**Exercise requirements:** Each record below is to be retyped exactly, with its pictures omitted.

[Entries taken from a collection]
################

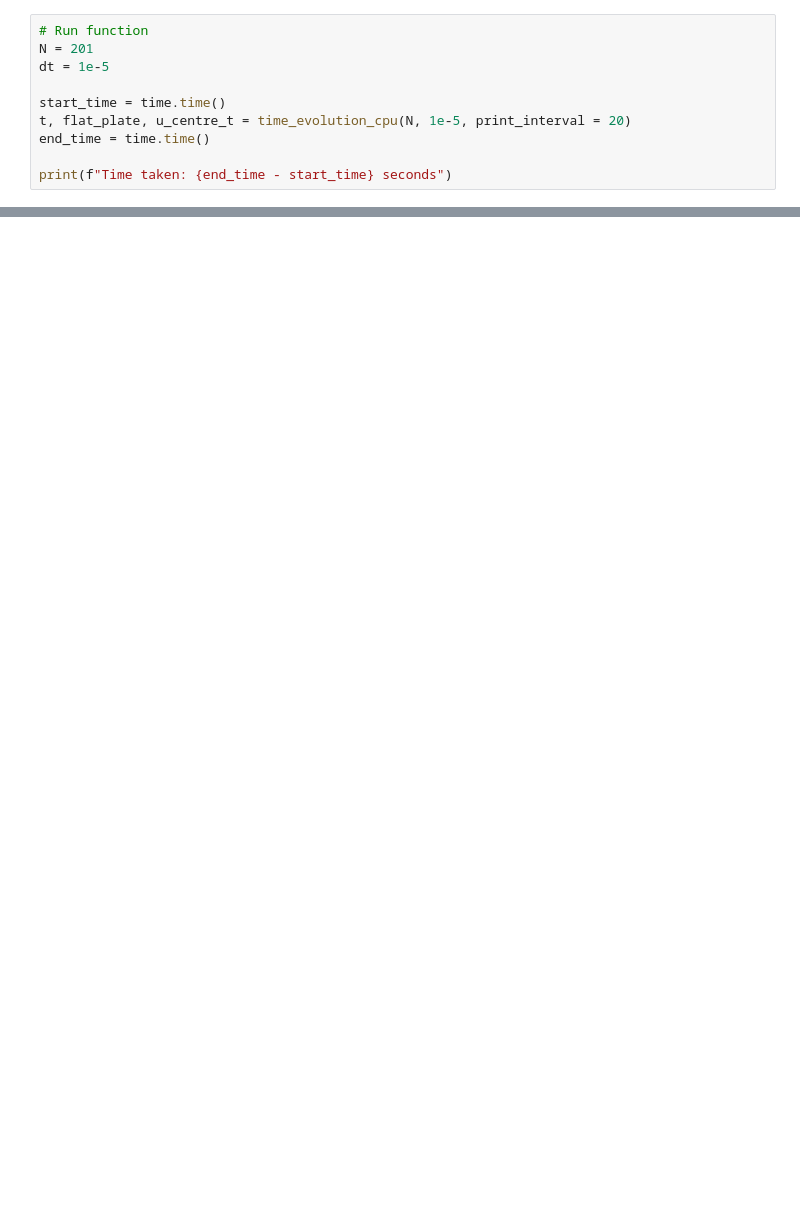
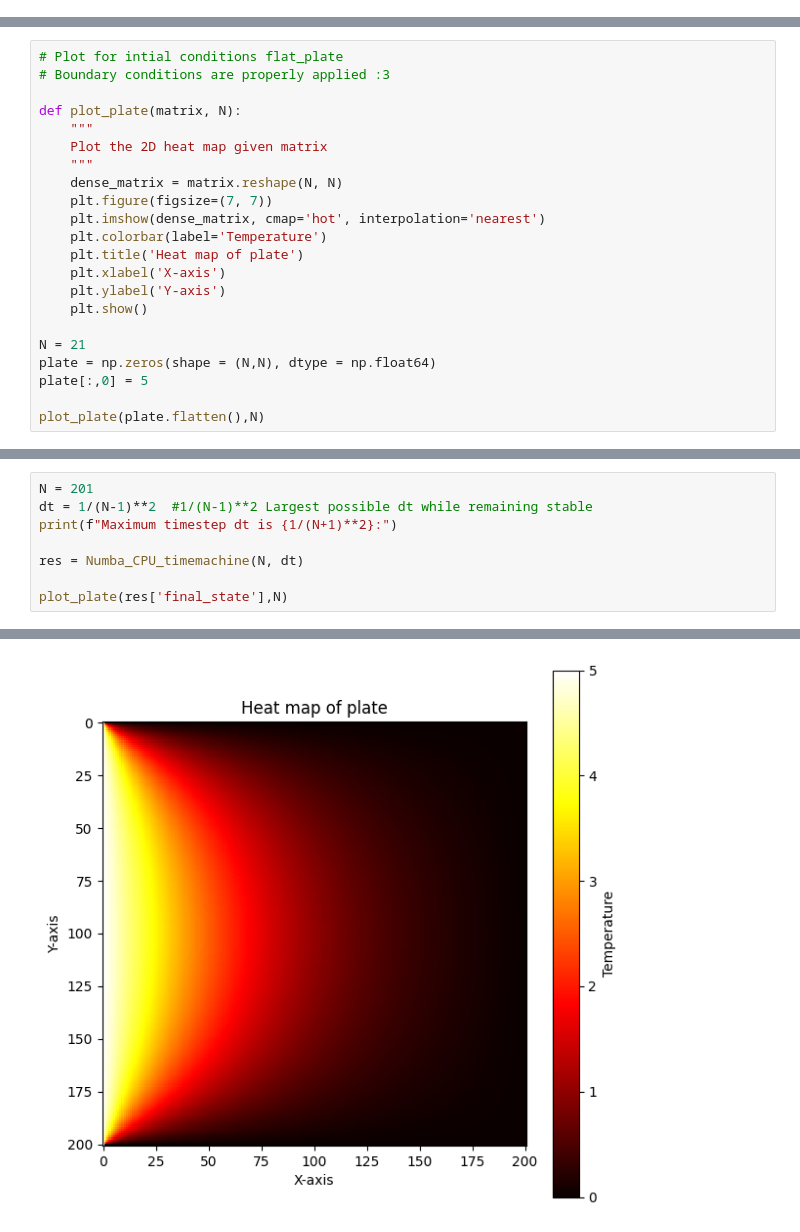
Before and after one commit to jonah-donaldson/Python-Parallelisation, a Jupyter notebook: Heat propagation.ipynb, the cells around one changed output, grey strips where cells are left out. Cells and saved outputs as stored; diff of their text form; blank space fills up the shorter version.

Commit message:
Uploaded correct version of Heat propogation,
Removed whimiscal header from Matrix multiplication benchmarking

```diff
--- a/Heat propagation.ipynb
+++ b/Heat propagation.ipynb
@@ -246,10 +24,0 @@ def time_evolution_cpu(N, dt, starting_plate=None, t_start=0, print_interval=100
-# %%
-# Run function
-N = 201
-dt = 1e-5
-
-start_time = time.time()
-t, flat_plate, u_centre_t = time_evolution_cpu(N, 1e-5, print_interval = 20)
-end_time = time.time()
-
-print(f"Time taken: {end_time - start_time} seconds")
@@ -271,0 +58,22 @@ print(0.42401/1e-5)
+# %%
+# Plot for intial conditions flat_plate
+# Boundary conditions are properly applied :3
+
+def plot_plate(matrix, N):
+    """
+    Plot the 2D heat map given matrix
+    """
+    dense_matrix = matrix.reshape(N, N)
+    plt.figure(figsize=(7, 7))
+    plt.imshow(dense_matrix, cmap='hot', interpolation='nearest')
+    plt.colorbar(label='Temperature')
+    plt.title('Heat map of plate')
+    plt.xlabel('X-axis')
+    plt.ylabel('Y-axis')
+    plt.show()
+
+N = 21
+plate = np.zeros(shape = (N,N), dtype = np.float64)
+plate[:,0] = 5
+
+plot_plate(plate.flatten(),N)
@@ -271,0 +153,9 @@ print(0.42401/1e-5)
+# %%
+N = 201
+dt = 1/(N-1)**2  #1/(N-1)**2 Largest possible dt while remaining stable
+print(f"Maximum timestep dt is {1/(N+1)**2}:")
+
+res = Numba_CPU_timemachine(N, dt)
+
+plot_plate(res['final_state'],N)
+# %% [output]
@@ -271,0 +170 @@ print(0.42401/1e-5)
+[figure, added]
```
Also changed, not shown: parts of 35 cells of this notebook, 1 other file.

################

**Written solution:**
Before and after one commit to jonah-donaldson/Python-Parallelisation, a Jupyter notebook: Heat propagation.ipynb, the cells around one changed output, grey strips where cells are left out. Cells and saved outputs as stored; diff of their text form; blank space fills up the shorter version.

Commit message:
Uploaded correct version of Heat propogation,
Removed whimiscal header from Matrix multiplication benchmarking

```diff
--- a/Heat propagation.ipynb
+++ b/Heat propagation.ipynb
@@ -246,10 +24,0 @@ def time_evolution_cpu(N, dt, starting_plate=None, t_start=0, print_interval=100
-# %%
-# Run function
-N = 201
-dt = 1e-5
-
-start_time = time.time()
-t, flat_plate, u_centre_t = time_evolution_cpu(N, 1e-5, print_interval = 20)
-end_time = time.time()
-
-print(f"Time taken: {end_time - start_time} seconds")
@@ -271,0 +58,22 @@ print(0.42401/1e-5)
+# %%
+# Plot for intial conditions flat_plate
+# Boundary conditions are properly applied :3
+
+def plot_plate(matrix, N):
+    """
+    Plot the 2D heat map given matrix
+    """
+    dense_matrix = matrix.reshape(N, N)
+    plt.figure(figsize=(7, 7))
+    plt.imshow(dense_matrix, cmap='hot', interpolation='nearest')
+    plt.colorbar(label='Temperature')
+    plt.title('Heat map of plate')
+    plt.xlabel('X-axis')
+    plt.ylabel('Y-axis')
+    plt.show()
+
+N = 21
+plate = np.zeros(shape = (N,N), dtype = np.float64)
+plate[:,0] = 5
+
+plot_plate(plate.flatten(),N)
@@ -271,0 +153,9 @@ print(0.42401/1e-5)
+# %%
+N = 201
+dt = 1/(N-1)**2  #1/(N-1)**2 Largest possible dt while remaining stable
+print(f"Maximum timestep dt is {1/(N+1)**2}:")
+
+res = Numba_CPU_timemachine(N, dt)
+
+plot_plate(res['final_state'],N)
+# %% [output]
@@ -271,0 +170 @@ print(0.42401/1e-5)
+[figure, added]
```
Also changed, not shown: parts of 35 cells of this notebook, 1 other file.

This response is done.